New Year's Eve is a major social holiday for many people in the United States as the start of the new year. Many people hold parties at home or attend special celebrations to welcome the upcoming year. In many cities, large scale public events are held, such as the annual ball drop in Times Square. The ball is dropped at 11:59 and hits the ground at exactly midnight, which is a tradition that started in 1907. Although much of this celebration occurs the night before, the merrymaking typically continues into New Year's Day. Football is a common fixture on New Year's Day in America, especially the Rose Bowl game.
According to Patricia Weatherly, junior at New Haven High School, “What I enjoy most about New Year's is the chance to take the past year's failures and turn them into next year's successes.”
The celebration of New Years can be different to everyone. At a gathering of loved ones, you might find feasting, confetti, noise makers, resolutions, and other methods of merriment such as fireworks, parades, and concerts.
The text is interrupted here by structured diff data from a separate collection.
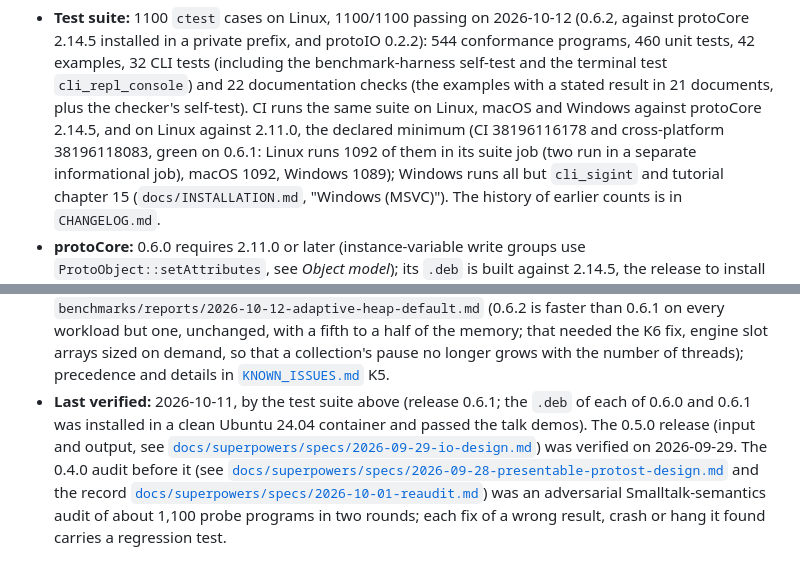
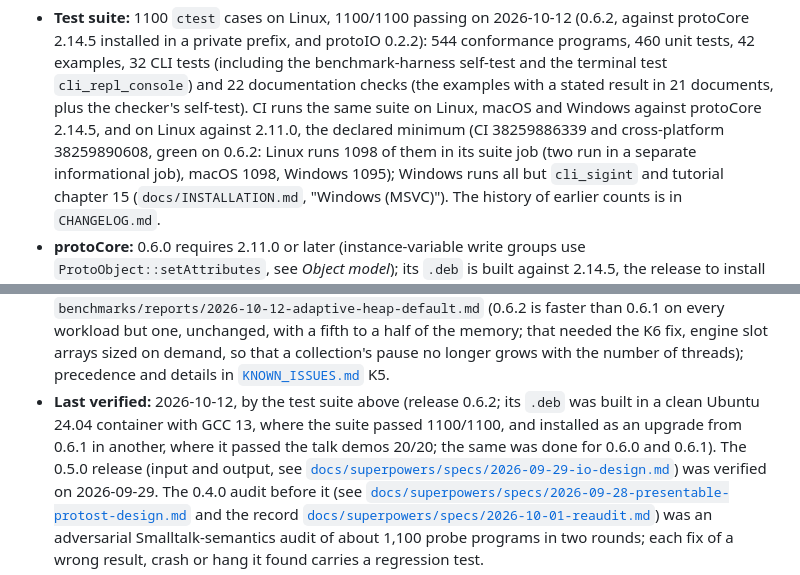
Before and after one commit to gamarino/protoST, a Markdown page: docs/STATUS.md, 2 parts joined by grey strips. Rendered like a GitHub page.

Commit message:
docs: 0.6.2 CI runs, test counts and package verification
Co-Authored-By: Claude Opus 5.5 (1M context) <noreply@anthropic.com>

```diff
--- a/docs/STATUS.md
+++ b/docs/STATUS.md
@@ -22,9 +22,9 @@ stable id and file it in the right bucket.
   examples with a stated result in 21 documents, plus the checker's
   self-test). CI runs the same suite on Linux, macOS and Windows against
   protoCore 2.14.5, and on Linux against 2.11.0, the declared minimum (CI
-  38196116178 and cross-platform 38196118083, green on 0.6.1: Linux runs
-  1092 of them in its suite job (two run in a separate informational job),
-  macOS 1092, Windows 1089); Windows runs all but `cli_sigint` and
+  38259886339 and cross-platform 38259890608, green on 0.6.2: Linux runs
+  1098 of them in its suite job (two run in a separate informational job),
+  macOS 1098, Windows 1095); Windows runs all but `cli_sigint` and
   tutorial chapter 15 (`docs/INSTALLATION.md`, "Windows (MSVC)"). The
   history of earlier counts is in `CHANGELOG.md`.
 - **protoCore:** 0.6.0 requires 2.11.0 or later (instance-variable
@@ -47,9 +47,11 @@ stable id and file it in the right bucket.
   that a collection's pause no longer grows with the number of threads);
   precedence and
   details in [`KNOWN_ISSUES.md`](../KNOWN_ISSUES.md) K5.
-- **Last verified:** 2026-10-11, by the test suite above (release 0.6.1;
-  the `.deb` of each of 0.6.0 and 0.6.1 was installed in a clean Ubuntu
-  24.04 container and passed the talk demos). The 0.5.0 release (input and output, see
+- **Last verified:** 2026-10-12, by the test suite above (release 0.6.2;
+  its `.deb` was built in a clean Ubuntu 24.04 container with GCC 13, where
+  the suite passed 1100/1100, and installed as an upgrade from 0.6.1 in
+  another, where it passed the talk demos 20/20; the same was done for 0.6.0
+  and 0.6.1). The 0.5.0 release (input and output, see
   [`docs/superpowers/specs/2026-09-29-io-design.md`](superpowers/specs/2026-09-29-io-design.md))
   was verified on 2026-09-29. The 0.4.0 audit before it (see
   [`docs/superpowers/specs/2026-09-28-presentable-protost-design.md`](superpowers/specs/2026-09-28-presentable-protost-design.md)
```
Also changed, not shown: CHANGELOG.md (+3 -1 lines).
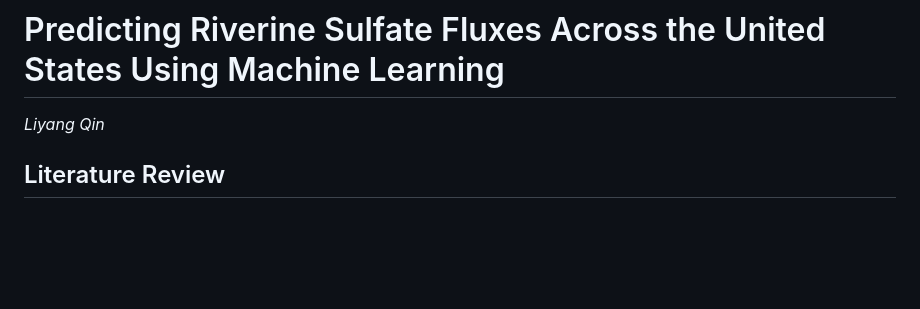
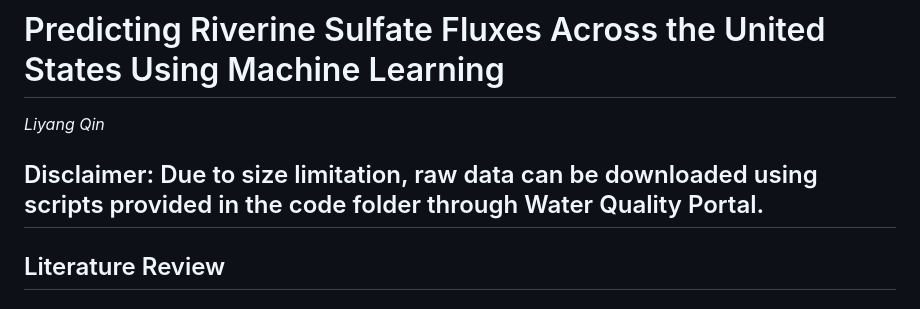
Before and after one commit to FranklynQin/River_SO4_Prediction, a Markdown page: README.md, the part around the change. GitHub-like rendering; blank space fills up the shorter version.

```diff
--- a/README.md
+++ b/README.md
@@ -2,6 +2,9 @@
 # Predicting Riverine Sulfate Fluxes Across the United States Using Machine Learning
 
 *Liyang Qin*
+
+## Disclaimer: Due to size limitation, raw data can be downloaded using scripts provided in the code folder through Water Quality Portal.
+
 ## Literature Review
   ### Sulfate in the Environment
 Fresh water is a fundamental resource for human civilization, yet accessible fresh water only accounts for approximately one percent of the Earth's total freshwater supply (e.g., Shiklomanov, 1993; Schlesinger & Bernhardt, 2020). As an oxidized form of sulfur (S), sulfate is ubiquitous in the environment and is regarded as a key component in the global sulfur cycle (Zak et al., 2021). In most natural waters, sulfate (SO42-) plays a crucial role: it serves as a common soluble anion and constitutes a significant portion of the ionic charge (e.g., Miao et al., 2012; Wang & Zhang, 2019; Torres-Mart'nez et al., 2020; Zak et al., 2021). However, concentrations of SO42- in natural aquatic systems vary largely and are influenced mostly by the predominant catchment geology and hydrology (Kleeberg, 2014; Zak et al., 2021).
```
Many English speaking countries play "Auld Lang Syne," a song celebrating the past year's happy moments at the stroke of twelve. “New Years plans usually involve a nice dinner and spending it with family friends and their kids,” Laura adds.
It is believed that the Babylonians were the first to make New Year's resolutions, and people all over the world have been breaking them ever since. Common resolutions concern diet, exercise, bad habits, and other issues concerning personal wellness. A common goal is to use the first day of the year as a clean slate to improve one's life.
However, not everyone agrees with this philosophy. Taylor Gillespie comments, “I have no resolutions because it's still the same life I was living before. Just because 4 numbers change on a calendar does NOT mean that it's a new me.” Although some people look for a resolution, others just want the new year to surprise them.
American citizens often celebrate with a party featuring toasting and fireworks late into the night before the New Year, where the gathering counts down the final seconds to January 1st. Some foods considered "lucky" to eat during the festivities of New Year’s include circular shaped foods, black-eyed peas, cabbage, and pork.
The tradition of fireworks on New Year's eve is believed to have originated in ancient times, when noise and fire were thought to dispel evil spirits and bring good luck. The Chinese are credited with inventing fireworks and use them to spectacular effect in their New Year's celebrations.
Throughout America, and even the world, everyone looks forward to the new year, whether they plan on setting goals or just letting life take them wherever they may go.